Her only child, a son Charles, was born in 1672 and was created Duke of Richmond, Earl of Darnley and Lord of Torbolton, by his father the king in 1675. The title had been held by Charles' Tudor ancestors, both Henry VII and his father, Edmund Tudor had previously held it, as had Henry VIII's illegitimate son, Henry FitzRoy. He was given the surname Lennox, after Charles' Stuart ancestors, the Dukes of Lennox, (via Henry Stuart Lord Darnley).

Louise herself was granted the titles of Baroness Petersfield, Countess of Fareham and Duchess of Portsmouth in 19 August 1673. In December 1673 she was appointed Duchess of Aubigny in the Peerage of France at the request of Charles II. Charles' nicknamed her was 'Fubbs', meaning plump or chubby and in 1682 a new royal yacht, HMY Fubbs, was named after her. Nell Gwynne, Charles' Cockney mistress, referred to her less affectionately, as "Squintabella". Louise and Nell would prove rivals for many years. Complete opposites, Louise was a very proud woman of her noble Breton birth, Nell a true child of the London streets, scathingly nicknamed her the "Weeping Willow" for her tendency to weep.

Louise was strong enough to maintain her position during a long illness in 1677 retained her hold on Charles right to the end. In February 1685 she assisted in ensuring the king did not die without a Catholic confession and absolution. That Charles was truly attached to her is shown by his dying instruction to his brother to "do well by Portsmouth".

Soon after the king's death, Louise returned to France with her son the Duke of Richmond, where, except for one short visit to England during the reign of Charles' brother James II, she remained. Her son married Anne Brudenell (d. 9 December 1722), daughter of Francis, Baron Brudenell on 8 January 1692. The couple presented Louise with three grandchildren, Lady Louisa Lennox (24 December 1694 - 15 January 1716); who married James Berkeley, 3rd Earl of Berkeley, Charles Lennox, Earl of March, later 2nd Duke of Richmond and 2nd Duke of Lennox and Lady Anne Lennox, later Countess of Albemarle.
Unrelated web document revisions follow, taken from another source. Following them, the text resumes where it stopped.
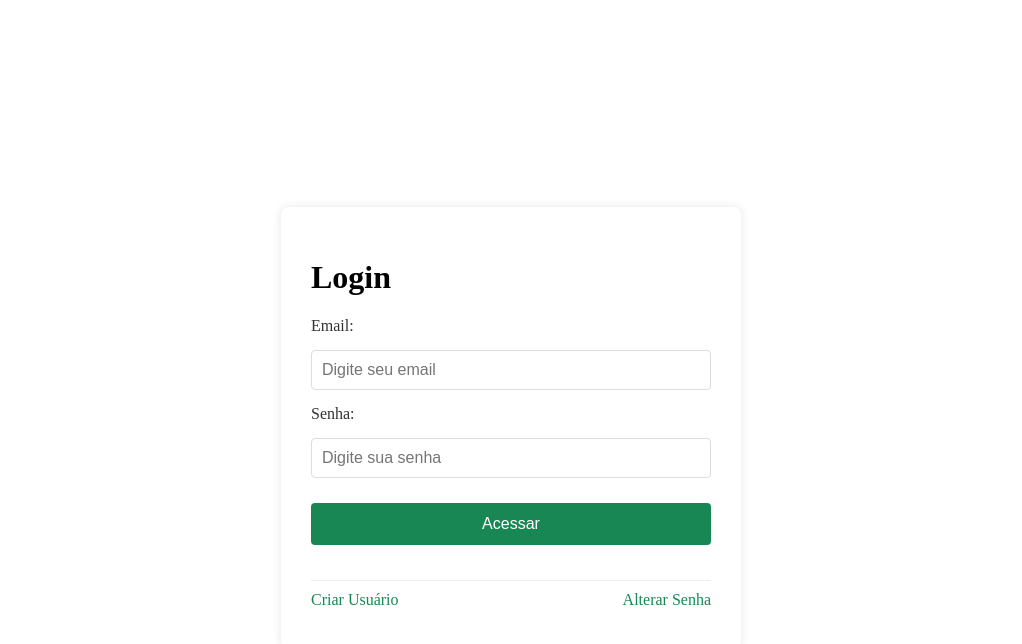
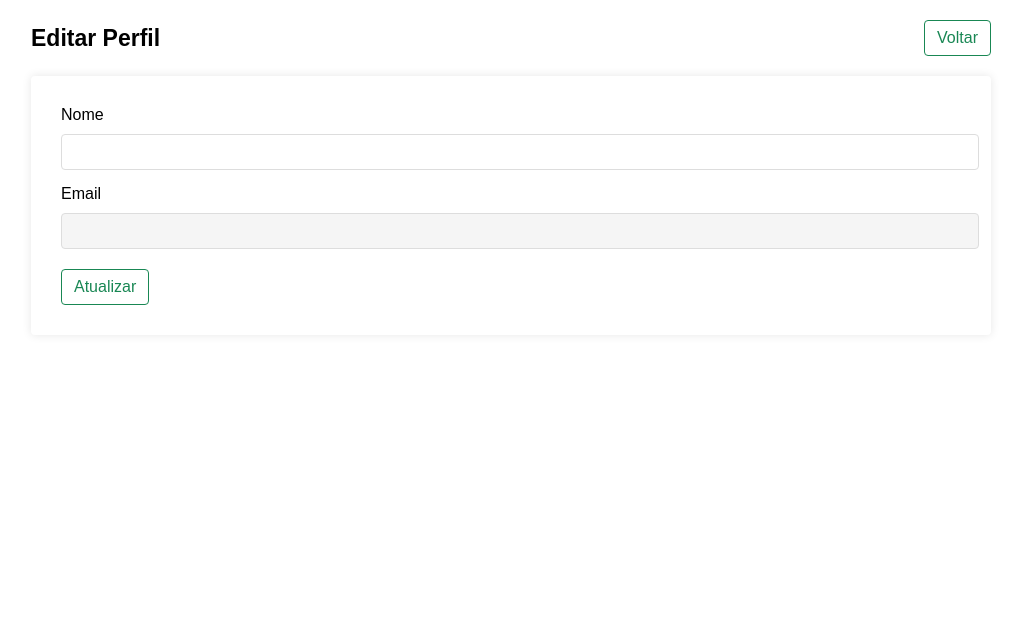
Before and after one commit to cronosmax13/B2-banco-dados, a React (Create React App) app in the folder front-end/: page /perfil in a window 1280 px wide. Before the commit this address led to /login. Shown: the top 644 px of the page, without its empty margins (129-1151 px from the left). Built offline with nearby package versions, Linux system fonts and the light colour scheme.

Commit message:
logout adicionado

```diff
--- a/front-end/src/App.js
+++ b/front-end/src/App.js
@@ -1,11 +1,18 @@
 import React from "react";
 import Routes from "./routes";
 import { AuthProvider } from "./contexts/AuthContext";
+import { EditarPerfil } from "./pages/EditarPerfil";
+import { BrowserRouter, Switch, Route } from "react-router-dom";
 
 function App() {
   return (
     <AuthProvider>
-      <Routes />
+      <BrowserRouter>
+        <Switch>
+          <Route path="/perfil" component={EditarPerfil} exact />
+          <Routes />
+        </Switch>
+      </BrowserRouter>
     </AuthProvider>
   );
 }
--- a/front-end/src/pages/Cadastrar/index.js
+++ b/front-end/src/pages/Cadastrar/index.js
@@ -19,6 +19,8 @@ export const Cadastrar = () => {
   const [produto, setProduto] = useState({
     titulo: "",
     descricao: "",
+    valor: "",
+    quantidade: "",
   });
 
   const [status, setStatus] = useState({
@@ -113,6 +115,31 @@ export const Cadastrar = () => {
               }
             />
           </div>
+          <div>
+            <Label>Valor: </Label>
+            <Input
+              type="number"
+              step="0.01"
+              name="valor"
+              placeholder="Valor do produto"
+              value={produto.valor}
+              onChange={(e) =>
+                setProduto({ ...produto, valor: e.target.value })
+              }
+            />
+          </div>
+          <div>
+            <Label>Quantidade: </Label>
+            <Input
+              type="number"
+              name="quantidade"
+              placeholder="Quantidade em estoque"
+              value={produto.quantidade}
+              onChange={(e) =>
+                setProduto({ ...produto, quantidade: e.target.value })
+              }
+            />
+          </div>
           <div className="button-container">
             <BotaoAcao type="submit">Cadastrar</BotaoAcao>
           </div>
--- a/front-end/src/pages/Editar/index.js
+++ b/front-end/src/pages/Editar/index.js
@@ -20,6 +20,8 @@ export const Editar = () => {
   const [produto, setProduto] = useState({
     titulo: "",
     descricao: "",
+    valor: "",
+    quantidade: "",
   });
 
   const [status, setStatus] = useState({
@@ -136,6 +138,33 @@ export const Editar = () => {
             />
           </div>
 
+          <div>
+            <Label>Valor</Label>
+            <Input
+              type="number"
+              step="0.01"
+              name="valor"
+              placeholder="Valor do produto"
+              value={produto.valor}
+              onChange={(e) =>
+                setProduto({ ...produto, valor: e.target.value })
+              }
+            />
+          </div>
+
+          <div>
+            <Label>Quantidade</Label>
+            <Input
+              type="number"
+              name="quantidade"
+              placeholder="Quantidade em estoque"
+              value={produto.quantidade}
+              onChange={(e) =>
+                setProduto({ ...produto, quantidade: e.target.value })
+              }
+            />
+          </div>
+
           <div className="button-container">
             <BotaoAcao type="submit">Salvar</BotaoAcao>
           </div>
--- /dev/null
+++ b/front-end/src/pages/EditarPerfil/index.js
@@ -0,0 +1,106 @@
+import React, { useState, useEffect } from "react";
+import { useHistory } from "react-router-dom";
+import {
+  Container,
+  ConteudoTitulo,
+  Titulo,
+  ConteudoForm,
+  Form,
+  Label,
+  Input,
+  BotaoAcao,
+  AlertSuccess,
+  AlertDanger,
+} from "./styles";
+
+const EditarPerfil = () => {
+  const history = useHistory();
+  const [usuario, setUsuario] = useState({
+    nome: "",
+    email: "",
+  });
+
+  const [status, setStatus] = useState({
+    type: "",
+    mensagem: "",
+  });
+
+  const handleSubmit = async (e) => {
+    e.preventDefault();
+
+    try {
+      const response = await fetch("http://localhost:8000/usuarios/perfil", {
+        method: "PUT",
+        headers: {
+          "Content-Type": "application/json",
+        },
+        body: JSON.stringify(usuario),
+      });
+
+      const data = await response.json();
+
+      if (data.erro) {
+        setStatus({
+          type: "erro",
+          mensagem: data.mensagem,
+        });
+      } else {
+        setStatus({
+          type: "success",
+          mensagem: "Perfil atualizado com sucesso!",
+        });
+        setTimeout(() => {
+          history.push("/menu");
+        }, 2000);
+      }
+    } catch (err) {
+      setStatus({
+        type: "erro",
+        mensagem: "Erro ao atualizar perfil: " + err.message,
+      });
+    }
+  };
+
+  return (
+    <Container>
+      <ConteudoTitulo>
+        <Titulo>Editar Perfil</Titulo>
+        <BotaoAcao onClick={() => history.push("/menu")}>Voltar</BotaoAcao>
+      </ConteudoTitulo>
+
+      {status.type === "erro" && <AlertDanger>{status.mensagem}</AlertDanger>}
+      {status.type === "success" && (
+        <AlertSuccess>{status.mensagem}</AlertSuccess>
+      )}
+
+      <ConteudoForm>
+        <Form onSubmit={handleSubmit}>
+          <div>
+            <Label>Nome</Label>
+            <Input
+              type="text"
+              value={usuario.nome}
+              onChange={(e) => setUsuario({ ...usuario, nome: e.target.value })}
+            />
+          </div>
+          <div>
+            <Label>Email</Label>
+            <Input
+              type="email"
+              value={usuario.email}
+              onChange={(e) =>
+                setUsuario({ ...usuario, email: e.target.value })
+              }
+              disabled
+            />
+          </div>
+          <div className="button-container">
+            <BotaoAcao type="submit">Atualizar</BotaoAcao>
+          </div>
+        </Form>
+      </ConteudoForm>
+    </Container>
+  );
+};
+
+export { EditarPerfil };
--- /dev/null
+++ b/front-end/src/pages/EditarPerfil/styles.js
@@ -0,0 +1,94 @@
+import styled from "styled-components";
+
+export const Container = styled.div`
+  max-width: 960px;
+  margin: 20px auto;
+  padding: 0 20px;
+`;
+
+export const ConteudoTitulo = styled.div`
+  display: flex;
+  justify-content: space-between;
+  align-items: center;
+  margin-bottom: 20px;
+`;
+
+export const Titulo = styled.h1`
+  font-size: 23px;
+  font-family: sans-serif;
+  margin: 0;
+`;
+
+export const ConteudoForm = styled.div`
+  max-width: 960px;
+  padding: 10px 30px;
+  background-color: #fff;
+  border-radius: 4px;
+  box-shadow: 0 0 10px rgba(0, 0, 0, 0.1);
+`;
+
+export const Form = styled.form`
+  margin: 20px auto;
+
+  div {
+    margin-bottom: 15px;
+  }
+
+  .button-container {
+    margin-top: 20px;
+    display: flex;
+    gap: 10px;
+  }
+`;
+
+export const Label = styled.label`
+  display: block;
+  margin-bottom: 5px;
+  font-family: sans-serif;
+`;
+
+export const Input = styled.input`
+  width: 100%;
+  padding: 8px;
+  border: 1px solid #ddd;
+  border-radius: 4px;
+  font-size: 16px;
+  margin-top: 5px;
+
+  &:disabled {
+    background-color: #f5f5f5;
+    cursor: not-allowed;
+  }
+`;
+
+export const BotaoAcao = styled.button`
+  background-color: #fff;
+  color: #198754;
+  padding: 8px 12px;
+  border: 1px solid #198754;
+  border-radius: 4px;
+  cursor: pointer;
+  font-size: 16px;
+  transition: all 0.3s;
+
+  &:hover {
+    background-color: #198754;
+    color: #fff;
+  }
+`;
+
+export const AlertSuccess = styled.div`
+  background-color: #d1e7dd;
+  color: #0f5132;
+  padding: 10px;
+  border-radius: 4px;
+  margin: 10px 0;
+`;
+
+export const AlertDanger = styled.div`
+  background-color: #f8d7da;
+  color: #842029;
+  padding: 10px;
+  border-radius: 4px;
+  margin: 10px 0;
+`;
--- a/front-end/src/pages/Menu/index.js
+++ b/front-end/src/pages/Menu/index.js
@@ -1,10 +1,17 @@
 import React from "react";
 import { useHistory } from "react-router-dom";
-import { FaBox, FaUserCog } from "react-icons/fa";
+import { FaBox, FaUserCog, FaSignOutAlt } from "react-icons/fa";
 import { Container, MenuGrid, MenuCard, Title } from "./styles";
+import { useAuth } from "../../contexts/AuthContext";
 
 export const Menu = () => {
   const history = useHistory();
+  const { signOut } = useAuth();
+
+  const handleLogout = () => {
+    signOut();
+    history.push("/login");
+  };
 
   return (
     <Container>
@@ -16,10 +23,16 @@ export const Menu = () => {
           <p>Gerenciar produtos do sistema</p>
         </MenuCard>
 
-        <MenuCard onClick={() => history.push("/perfil")}>
+        <MenuCard onClick={() => history.push("/editar-perfil")}>
           <FaUserCog size={40} />
-          <h3>Perfil</h3>
+          <h3>Editar Perfil</h3>
           <p>Gerenciar suas informações</p>
+        </MenuCard>
+
+        <MenuCard onClick={handleLogout}>
+          <FaSignOutAlt size={40} />
+          <h3>Sair</h3>
+          <p>Deslogar do sistema</p>
         </MenuCard>
       </MenuGrid>
     </Container>
--- a/front-end/src/pages/Produtos/index.js
+++ b/front-end/src/pages/Produtos/index.js
@@ -93,6 +93,8 @@ export const Produtos = () => {
             <th>ID</th>
             <th>Título</th>
             <th>Descrição</th>
+            <th>Valor</th>
+            <th>Quantidade</th>
             <th>Ações</th>
           </tr>
         </thead>
@@ -102,6 +104,8 @@ export const Produtos = () => {
               <td>{produto.id}</td>
               <td>{produto.titulo}</td>
               <td>{produto.descricao}</td>
+              <td>R$ {Number(produto.valor).toFixed(2)}</td>
+              <td>{produto.quantidade}</td>
               <td>
                 <ButtonPrimary
                   onClick={() => history.push(`/visualizar/${produto.id}`)}
--- a/front-end/src/pages/Visualizar/index.js
+++ b/front-end/src/pages/Visualizar/index.js
@@ -17,6 +17,8 @@ export const Visualizar = () => {
     id: "",
     titulo: "",
     descricao: "",
+    valor: "",
+    quantidade: "",
   });
 
   const [status, setStatus] = useState({
@@ -82,6 +84,14 @@ export const Visualizar = () => {
             <strong>Descrição: </strong>
             {data.descricao}
           </p>
+          <p>
+            <strong>Valor: </strong>
+            R$ {Number(data.valor).toFixed(2)}
+          </p>
+          <p>
+            <strong>Quantidade: </strong>
+            {data.quantidade}
+          </p>
         </ConteudoProduto>
       )}
     </Container>
--- a/front-end/src/routes/index.js
+++ b/front-end/src/routes/index.js
@@ -10,6 +10,7 @@ import { Visualizar } from "../pages/Visualizar";
 import CadastrarUsuario from "../pages/CadastrarUsuario";
 import { AlterarSenha } from "../pages/AlterarSenha";
 import { Menu } from "../pages/Menu";
+import { EditarPerfil } from "../pages/EditarPerfil";
 
 const Routes = () => {
   return (
@@ -26,6 +27,7 @@ const Routes = () => {
         <PrivateRoute path="/editar/:id" component={Editar} />
         <PrivateRoute path="/visualizar/:id" component={Visualizar} />
         <PrivateRoute path="/menu" component={Menu} />
+        <PrivateRoute path="/editar-perfil" component={EditarPerfil} />
 
         {/* Redireciona qualquer rota não encontrada para Home */}
         <Route path="*" component={() => <Redirect to="/" />} />
```
Also changed, not shown: 2 other files (tests, documents, lock files or other folders).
By his mistress Jacqueline de Mézières, he had an illegitimate child, Renée Lennox (1709-1774) who in turn became the mistress of her cousin, Nell Gynn's grandson, Charles Beauclerk, 2nd Duke of St Albans.

During her last years, Louise became more religious and resided at Aubigny, deeply in debt. The French king, Louis XIV, and after his death the regent Philippe II, Duke of Orléans, provided a pension, Louise died in Paris on 14 November 1734, at the age of 85.